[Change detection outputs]
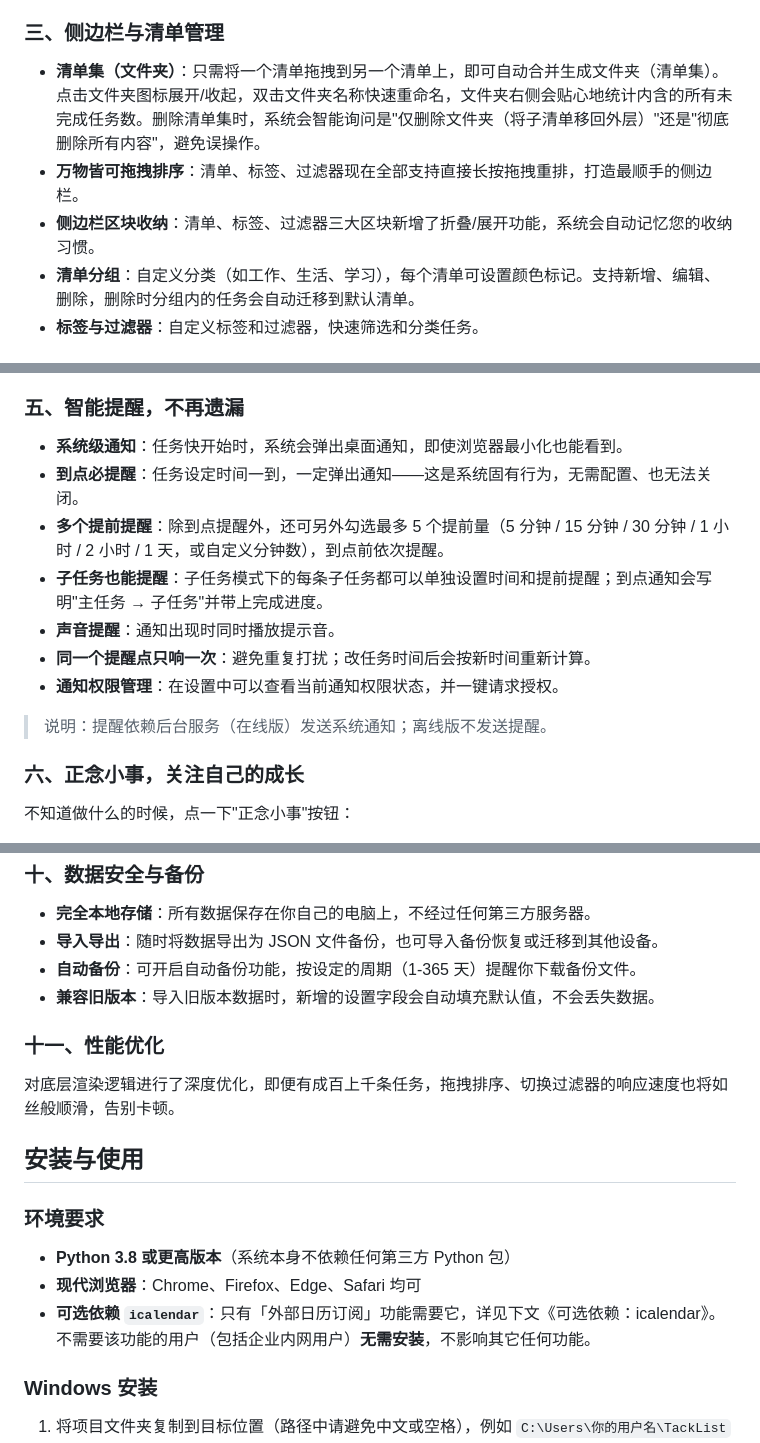
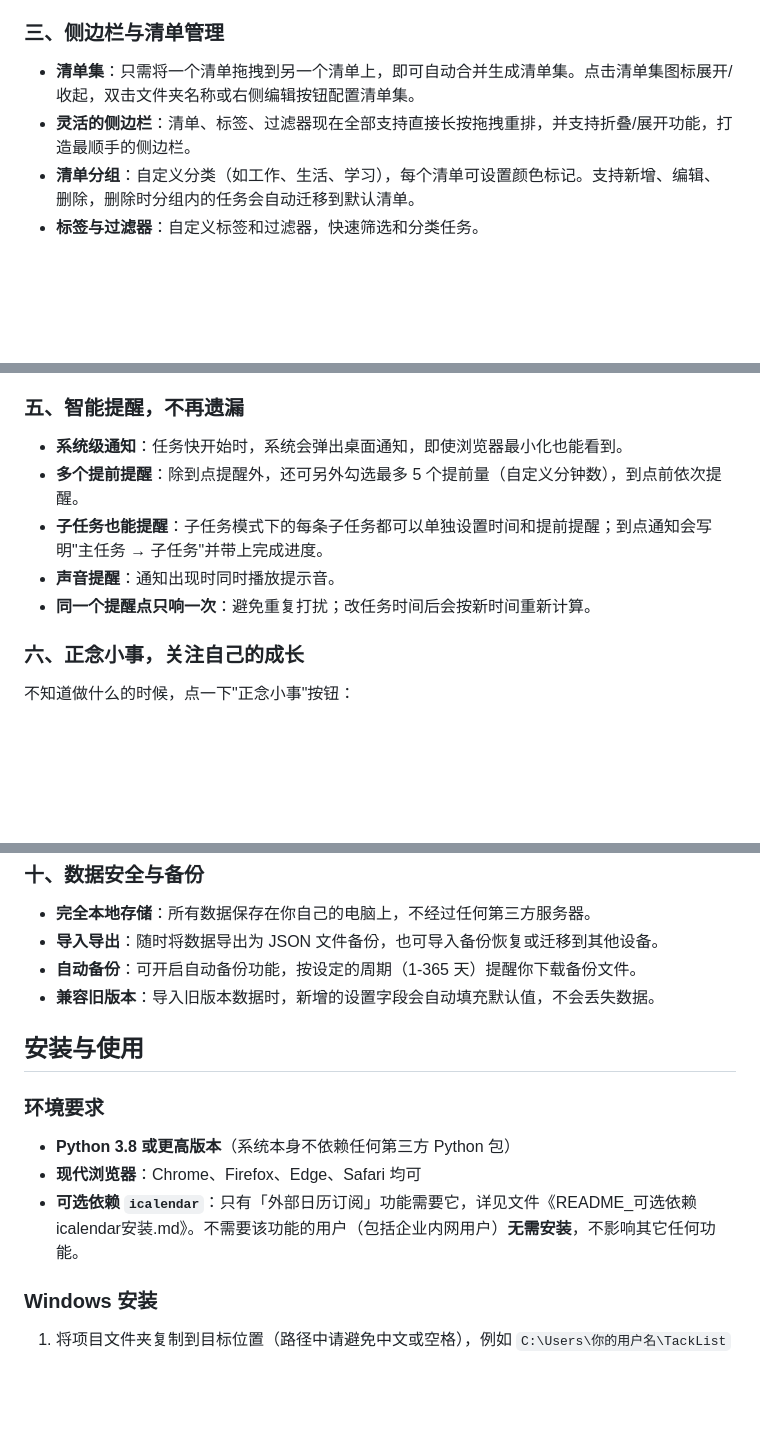
Before and after one commit to Swann-H/TackList, a Markdown page: README.md, 3 parts joined by grey strips. Rendered like a GitHub page; blank space fills up the shorter version.

Commit message:
Revise README for clarity on offline features
Updated descriptions for offline deployment and sidebar features in the README.

```diff
--- a/README.md
+++ b/README.md
@@ -37,9 +37,8 @@
 
 ### 三、侧边栏与清单管理
 
-- **清单集（文件夹）**：只需将一个清单拖拽到另一个清单上，即可自动合并生成文件夹（清单集）。点击文件夹图标展开/收起，双击文件夹名称快速重命名，文件夹右侧会贴心地统计内含的所有未完成任务数。删除清单集时，系统会智能询问是"仅删除文件夹（将子清单移回外层）"还是"彻底删除所有内容"，避免误操作。
-- **万物皆可拖拽排序**：清单、标签、过滤器现在全部支持直接长按拖拽重排，打造最顺手的侧边栏。
-- **侧边栏区块收纳**：清单、标签、过滤器三大区块新增了折叠/展开功能，系统会自动记忆您的收纳习惯。
+- **清单集**：只需将一个清单拖拽到另一个清单上，即可自动合并生成清单集。点击清单集图标展开/收起，双击文件夹名称或右侧编辑按钮配置清单集。
+- **灵活的侧边栏**：清单、标签、过滤器现在全部支持直接长按拖拽重排，并支持折叠/展开功能，打造最顺手的侧边栏。
 - **清单分组**：自定义分类（如工作、生活、学习），每个清单可设置颜色标记。支持新增、编辑、删除，删除时分组内的任务会自动迁移到默认清单。
 - **标签与过滤器**：自定义标签和过滤器，快速筛选和分类任务。
 
@@ -57,14 +56,10 @@
 ### 五、智能提醒，不再遗漏
 
 - **系统级通知**：任务快开始时，系统会弹出桌面通知，即使浏览器最小化也能看到。
-- **到点必提醒**：任务设定时间一到，一定弹出通知——这是系统固有行为，无需配置、也无法关闭。
-- **多个提前提醒**：除到点提醒外，还可另外勾选最多 5 个提前量（5 分钟 / 15 分钟 / 30 分钟 / 1 小时 / 2 小时 / 1 天，或自定义分钟数），到点前依次提醒。
+- **多个提前提醒**：除到点提醒外，还可另外勾选最多 5 个提前量（自定义分钟数），到点前依次提醒。
 - **子任务也能提醒**：子任务模式下的每条子任务都可以单独设置时间和提前提醒；到点通知会写明"主任务 → 子任务"并带上完成进度。
 - **声音提醒**：通知出现时同时播放提示音。
 - **同一个提醒点只响一次**：避免重复打扰；改任务时间后会按新时间重新计算。
-- **通知权限管理**：在设置中可以查看当前通知权限状态，并一键请求授权。
-
-> 说明：提醒依赖后台服务（在线版）发送系统通知；离线版不发送提醒。
 
 ### 六、正念小事，关注自己的成长
 
@@ -108,17 +103,13 @@
 - **自动备份**：可开启自动备份功能，按设定的周期（1-365 天）提醒你下载备份文件。
 - **兼容旧版本**：导入旧版本数据时，新增的设置字段会自动填充默认值，不会丢失数据。
 
-### 十一、性能优化
-
-对底层渲染逻辑进行了深度优化，即便有成百上千条任务，拖拽排序、切换过滤器的响应速度也将如丝般顺滑，告别卡顿。
-
 ## 安装与使用
 
 ### 环境要求
 
 - **Python 3.8 或更高版本**（系统本身不依赖任何第三方 Python 包）
 - **现代浏览器**：Chrome、Firefox、Edge、Safari 均可
-- **可选依赖 `icalendar`**：只有「外部日历订阅」功能需要它，详见下文《可选依赖：icalendar》。不需要该功能的用户（包括企业内网用户）**无需安装**，不影响其它任何功能。
+- **可选依赖 `icalendar`**：只有「外部日历订阅」功能需要它，详见文件《README_可选依赖icalendar安装.md》。不需要该功能的用户（包括企业内网用户）**无需安装**，不影响其它任何功能。
 
 ### Windows 安装
 
```
Also changed, not shown: other parts of README.md (+3 -3 lines).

### ACTIVITY:
For the entries above, give only the number of lines that contain the word "功能需要它".

### COMPLETED TASK:
2